AIM OF THE EXERCISE:
Each record should be reproduced exactly.

[Detected change data]
# # # # # # #

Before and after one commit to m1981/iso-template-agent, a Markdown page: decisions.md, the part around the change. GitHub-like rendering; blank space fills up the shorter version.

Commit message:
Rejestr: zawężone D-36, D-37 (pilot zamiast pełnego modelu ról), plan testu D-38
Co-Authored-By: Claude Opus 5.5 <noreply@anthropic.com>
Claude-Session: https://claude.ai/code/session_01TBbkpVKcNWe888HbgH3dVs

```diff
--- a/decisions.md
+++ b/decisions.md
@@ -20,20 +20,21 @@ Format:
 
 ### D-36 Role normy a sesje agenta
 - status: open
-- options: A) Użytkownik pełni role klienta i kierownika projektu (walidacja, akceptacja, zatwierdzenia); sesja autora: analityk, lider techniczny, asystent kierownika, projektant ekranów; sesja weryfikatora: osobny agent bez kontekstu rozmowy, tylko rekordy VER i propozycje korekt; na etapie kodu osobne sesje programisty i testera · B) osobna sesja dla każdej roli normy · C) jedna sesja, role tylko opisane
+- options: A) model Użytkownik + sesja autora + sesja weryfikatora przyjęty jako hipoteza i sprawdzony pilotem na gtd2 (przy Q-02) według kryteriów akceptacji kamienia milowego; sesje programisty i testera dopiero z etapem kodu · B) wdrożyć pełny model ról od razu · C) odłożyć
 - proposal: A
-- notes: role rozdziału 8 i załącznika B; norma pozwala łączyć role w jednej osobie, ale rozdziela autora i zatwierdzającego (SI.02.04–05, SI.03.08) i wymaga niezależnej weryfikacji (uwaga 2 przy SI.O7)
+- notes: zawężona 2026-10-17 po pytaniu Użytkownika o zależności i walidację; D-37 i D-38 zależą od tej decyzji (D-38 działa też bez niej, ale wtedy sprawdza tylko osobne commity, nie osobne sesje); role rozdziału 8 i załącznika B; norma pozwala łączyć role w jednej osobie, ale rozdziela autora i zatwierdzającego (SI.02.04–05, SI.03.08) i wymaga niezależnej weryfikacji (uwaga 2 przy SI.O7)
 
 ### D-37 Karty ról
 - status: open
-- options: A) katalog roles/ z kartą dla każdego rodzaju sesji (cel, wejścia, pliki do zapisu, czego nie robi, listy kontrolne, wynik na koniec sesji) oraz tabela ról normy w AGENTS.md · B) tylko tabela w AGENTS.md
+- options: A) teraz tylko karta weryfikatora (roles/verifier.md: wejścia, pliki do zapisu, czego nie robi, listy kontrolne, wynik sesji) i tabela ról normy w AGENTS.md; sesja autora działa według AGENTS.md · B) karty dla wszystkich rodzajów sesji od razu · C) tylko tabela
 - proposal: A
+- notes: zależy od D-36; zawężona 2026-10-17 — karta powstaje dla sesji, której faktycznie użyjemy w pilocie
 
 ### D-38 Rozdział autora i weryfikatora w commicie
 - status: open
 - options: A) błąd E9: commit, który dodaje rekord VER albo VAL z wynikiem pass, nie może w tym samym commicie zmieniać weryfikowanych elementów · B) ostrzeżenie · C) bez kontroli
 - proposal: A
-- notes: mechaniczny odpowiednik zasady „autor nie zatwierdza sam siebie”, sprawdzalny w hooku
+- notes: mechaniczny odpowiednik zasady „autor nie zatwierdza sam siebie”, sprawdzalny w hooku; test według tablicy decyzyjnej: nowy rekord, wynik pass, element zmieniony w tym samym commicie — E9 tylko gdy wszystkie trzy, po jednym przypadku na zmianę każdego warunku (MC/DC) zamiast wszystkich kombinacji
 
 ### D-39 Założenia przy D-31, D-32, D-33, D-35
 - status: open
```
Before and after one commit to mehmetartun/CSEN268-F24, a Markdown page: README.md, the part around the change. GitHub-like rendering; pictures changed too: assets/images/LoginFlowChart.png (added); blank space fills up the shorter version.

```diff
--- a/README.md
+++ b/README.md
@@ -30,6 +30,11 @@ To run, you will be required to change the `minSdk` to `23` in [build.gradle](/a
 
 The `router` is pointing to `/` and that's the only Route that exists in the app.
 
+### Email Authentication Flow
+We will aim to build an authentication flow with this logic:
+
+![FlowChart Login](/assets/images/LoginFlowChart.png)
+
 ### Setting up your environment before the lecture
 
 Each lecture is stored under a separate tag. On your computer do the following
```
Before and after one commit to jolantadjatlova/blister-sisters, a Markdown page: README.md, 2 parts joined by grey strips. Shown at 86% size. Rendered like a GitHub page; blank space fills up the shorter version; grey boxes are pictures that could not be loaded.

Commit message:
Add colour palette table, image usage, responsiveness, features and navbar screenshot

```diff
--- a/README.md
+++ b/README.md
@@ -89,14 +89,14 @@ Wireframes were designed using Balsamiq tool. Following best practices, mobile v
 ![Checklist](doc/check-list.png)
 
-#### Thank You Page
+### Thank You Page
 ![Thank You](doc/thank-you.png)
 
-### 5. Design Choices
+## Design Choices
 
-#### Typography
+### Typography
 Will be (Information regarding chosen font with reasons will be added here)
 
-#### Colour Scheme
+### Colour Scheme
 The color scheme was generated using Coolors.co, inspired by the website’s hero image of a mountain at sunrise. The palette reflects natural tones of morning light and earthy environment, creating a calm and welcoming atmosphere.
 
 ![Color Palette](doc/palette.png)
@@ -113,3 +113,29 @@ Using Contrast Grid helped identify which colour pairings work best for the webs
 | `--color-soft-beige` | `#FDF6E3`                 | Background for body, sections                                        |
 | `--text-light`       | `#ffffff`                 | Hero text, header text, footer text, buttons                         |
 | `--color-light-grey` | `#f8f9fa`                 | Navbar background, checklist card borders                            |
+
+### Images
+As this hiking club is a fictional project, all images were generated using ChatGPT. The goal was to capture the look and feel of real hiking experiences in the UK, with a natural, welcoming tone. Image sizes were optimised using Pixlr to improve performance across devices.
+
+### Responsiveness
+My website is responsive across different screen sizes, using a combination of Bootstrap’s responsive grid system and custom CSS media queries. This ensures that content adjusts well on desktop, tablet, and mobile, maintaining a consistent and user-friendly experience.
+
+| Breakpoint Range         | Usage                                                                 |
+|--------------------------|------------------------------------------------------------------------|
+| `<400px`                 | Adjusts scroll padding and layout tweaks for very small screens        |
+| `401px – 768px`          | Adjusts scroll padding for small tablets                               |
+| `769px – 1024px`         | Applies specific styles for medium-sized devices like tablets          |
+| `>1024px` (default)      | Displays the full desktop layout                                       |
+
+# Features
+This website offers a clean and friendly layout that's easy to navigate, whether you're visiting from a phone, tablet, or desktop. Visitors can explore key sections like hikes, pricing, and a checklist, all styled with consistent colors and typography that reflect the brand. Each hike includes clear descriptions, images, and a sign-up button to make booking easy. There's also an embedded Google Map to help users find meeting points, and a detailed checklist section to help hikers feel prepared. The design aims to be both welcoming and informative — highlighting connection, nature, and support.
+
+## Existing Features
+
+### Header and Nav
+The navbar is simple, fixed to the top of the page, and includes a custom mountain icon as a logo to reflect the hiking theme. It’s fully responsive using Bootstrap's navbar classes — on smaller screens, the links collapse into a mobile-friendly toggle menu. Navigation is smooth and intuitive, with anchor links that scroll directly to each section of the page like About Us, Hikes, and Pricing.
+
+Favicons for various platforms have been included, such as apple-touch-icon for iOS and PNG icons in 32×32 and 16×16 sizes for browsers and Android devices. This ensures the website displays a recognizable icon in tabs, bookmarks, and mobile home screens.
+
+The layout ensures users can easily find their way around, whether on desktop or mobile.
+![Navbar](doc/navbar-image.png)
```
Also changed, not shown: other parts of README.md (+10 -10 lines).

# # # # # # #

RESULT OF THIS EXERCISE:
Before and after one commit to m1981/iso-template-agent, a Markdown page: decisions.md, the part around the change. GitHub-like rendering; blank space fills up the shorter version.

Commit message:
Rejestr: zawężone D-36, D-37 (pilot zamiast pełnego modelu ról), plan testu D-38
Co-Authored-By: Claude Opus 5.5 <noreply@anthropic.com>
Claude-Session: https://claude.ai/code/session_01TBbkpVKcNWe888HbgH3dVs

```diff
--- a/decisions.md
+++ b/decisions.md
@@ -20,20 +20,21 @@ Format:
 
 ### D-36 Role normy a sesje agenta
 - status: open
-- options: A) Użytkownik pełni role klienta i kierownika projektu (walidacja, akceptacja, zatwierdzenia); sesja autora: analityk, lider techniczny, asystent kierownika, projektant ekranów; sesja weryfikatora: osobny agent bez kontekstu rozmowy, tylko rekordy VER i propozycje korekt; na etapie kodu osobne sesje programisty i testera · B) osobna sesja dla każdej roli normy · C) jedna sesja, role tylko opisane
+- options: A) model Użytkownik + sesja autora + sesja weryfikatora przyjęty jako hipoteza i sprawdzony pilotem na gtd2 (przy Q-02) według kryteriów akceptacji kamienia milowego; sesje programisty i testera dopiero z etapem kodu · B) wdrożyć pełny model ról od razu · C) odłożyć
 - proposal: A
-- notes: role rozdziału 8 i załącznika B; norma pozwala łączyć role w jednej osobie, ale rozdziela autora i zatwierdzającego (SI.02.04–05, SI.03.08) i wymaga niezależnej weryfikacji (uwaga 2 przy SI.O7)
+- notes: zawężona 2026-10-17 po pytaniu Użytkownika o zależności i walidację; D-37 i D-38 zależą od tej decyzji (D-38 działa też bez niej, ale wtedy sprawdza tylko osobne commity, nie osobne sesje); role rozdziału 8 i załącznika B; norma pozwala łączyć role w jednej osobie, ale rozdziela autora i zatwierdzającego (SI.02.04–05, SI.03.08) i wymaga niezależnej weryfikacji (uwaga 2 przy SI.O7)
 
 ### D-37 Karty ról
 - status: open
-- options: A) katalog roles/ z kartą dla każdego rodzaju sesji (cel, wejścia, pliki do zapisu, czego nie robi, listy kontrolne, wynik na koniec sesji) oraz tabela ról normy w AGENTS.md · B) tylko tabela w AGENTS.md
+- options: A) teraz tylko karta weryfikatora (roles/verifier.md: wejścia, pliki do zapisu, czego nie robi, listy kontrolne, wynik sesji) i tabela ról normy w AGENTS.md; sesja autora działa według AGENTS.md · B) karty dla wszystkich rodzajów sesji od razu · C) tylko tabela
 - proposal: A
+- notes: zależy od D-36; zawężona 2026-10-17 — karta powstaje dla sesji, której faktycznie użyjemy w pilocie
 
 ### D-38 Rozdział autora i weryfikatora w commicie
 - status: open
 - options: A) błąd E9: commit, który dodaje rekord VER albo VAL z wynikiem pass, nie może w tym samym commicie zmieniać weryfikowanych elementów · B) ostrzeżenie · C) bez kontroli
 - proposal: A
-- notes: mechaniczny odpowiednik zasady „autor nie zatwierdza sam siebie”, sprawdzalny w hooku
+- notes: mechaniczny odpowiednik zasady „autor nie zatwierdza sam siebie”, sprawdzalny w hooku; test według tablicy decyzyjnej: nowy rekord, wynik pass, element zmieniony w tym samym commicie — E9 tylko gdy wszystkie trzy, po jednym przypadku na zmianę każdego warunku (MC/DC) zamiast wszystkich kombinacji
 
 ### D-39 Założenia przy D-31, D-32, D-33, D-35
 - status: open
```
Before and after one commit to mehmetartun/CSEN268-F24, a Markdown page: README.md, the part around the change. GitHub-like rendering; pictures changed too: assets/images/LoginFlowChart.png (added); blank space fills up the shorter version.

```diff
--- a/README.md
+++ b/README.md
@@ -30,6 +30,11 @@ To run, you will be required to change the `minSdk` to `23` in [build.gradle](/a
 
 The `router` is pointing to `/` and that's the only Route that exists in the app.
 
+### Email Authentication Flow
+We will aim to build an authentication flow with this logic:
+
+![FlowChart Login](/assets/images/LoginFlowChart.png)
+
 ### Setting up your environment before the lecture
 
 Each lecture is stored under a separate tag. On your computer do the following
```
Before and after one commit to jolantadjatlova/blister-sisters, a Markdown page: README.md, 2 parts joined by grey strips. Shown at 86% size. Rendered like a GitHub page; blank space fills up the shorter version; grey boxes are pictures that could not be loaded.

Commit message:
Add colour palette table, image usage, responsiveness, features and navbar screenshot

```diff
--- a/README.md
+++ b/README.md
@@ -89,14 +89,14 @@ Wireframes were designed using Balsamiq tool. Following best practices, mobile v
 ![Checklist](doc/check-list.png)
 
-#### Thank You Page
+### Thank You Page
 ![Thank You](doc/thank-you.png)
 
-### 5. Design Choices
+## Design Choices
 
-#### Typography
+### Typography
 Will be (Information regarding chosen font with reasons will be added here)
 
-#### Colour Scheme
+### Colour Scheme
 The color scheme was generated using Coolors.co, inspired by the website’s hero image of a mountain at sunrise. The palette reflects natural tones of morning light and earthy environment, creating a calm and welcoming atmosphere.
 
 ![Color Palette](doc/palette.png)
@@ -113,3 +113,29 @@ Using Contrast Grid helped identify which colour pairings work best for the webs
 | `--color-soft-beige` | `#FDF6E3`                 | Background for body, sections                                        |
 | `--text-light`       | `#ffffff`                 | Hero text, header text, footer text, buttons                         |
 | `--color-light-grey` | `#f8f9fa`                 | Navbar background, checklist card borders                            |
+
+### Images
+As this hiking club is a fictional project, all images were generated using ChatGPT. The goal was to capture the look and feel of real hiking experiences in the UK, with a natural, welcoming tone. Image sizes were optimised using Pixlr to improve performance across devices.
+
+### Responsiveness
+My website is responsive across different screen sizes, using a combination of Bootstrap’s responsive grid system and custom CSS media queries. This ensures that content adjusts well on desktop, tablet, and mobile, maintaining a consistent and user-friendly experience.
+
+| Breakpoint Range         | Usage                                                                 |
+|--------------------------|------------------------------------------------------------------------|
+| `<400px`                 | Adjusts scroll padding and layout tweaks for very small screens        |
+| `401px – 768px`          | Adjusts scroll padding for small tablets                               |
+| `769px – 1024px`         | Applies specific styles for medium-sized devices like tablets          |
+| `>1024px` (default)      | Displays the full desktop layout                                       |
+
+# Features
+This website offers a clean and friendly layout that's easy to navigate, whether you're visiting from a phone, tablet, or desktop. Visitors can explore key sections like hikes, pricing, and a checklist, all styled with consistent colors and typography that reflect the brand. Each hike includes clear descriptions, images, and a sign-up button to make booking easy. There's also an embedded Google Map to help users find meeting points, and a detailed checklist section to help hikers feel prepared. The design aims to be both welcoming and informative — highlighting connection, nature, and support.
+
+## Existing Features
+
+### Header and Nav
+The navbar is simple, fixed to the top of the page, and includes a custom mountain icon as a logo to reflect the hiking theme. It’s fully responsive using Bootstrap's navbar classes — on smaller screens, the links collapse into a mobile-friendly toggle menu. Navigation is smooth and intuitive, with anchor links that scroll directly to each section of the page like About Us, Hikes, and Pricing.
+
+Favicons for various platforms have been included, such as apple-touch-icon for iOS and PNG icons in 32×32 and 16×16 sizes for browsers and Android devices. This ensures the website displays a recognizable icon in tabs, bookmarks, and mobile home screens.
+
+The layout ensures users can easily find their way around, whether on desktop or mobile.
+![Navbar](doc/navbar-image.png)
```
Also changed, not shown: other parts of README.md (+10 -10 lines).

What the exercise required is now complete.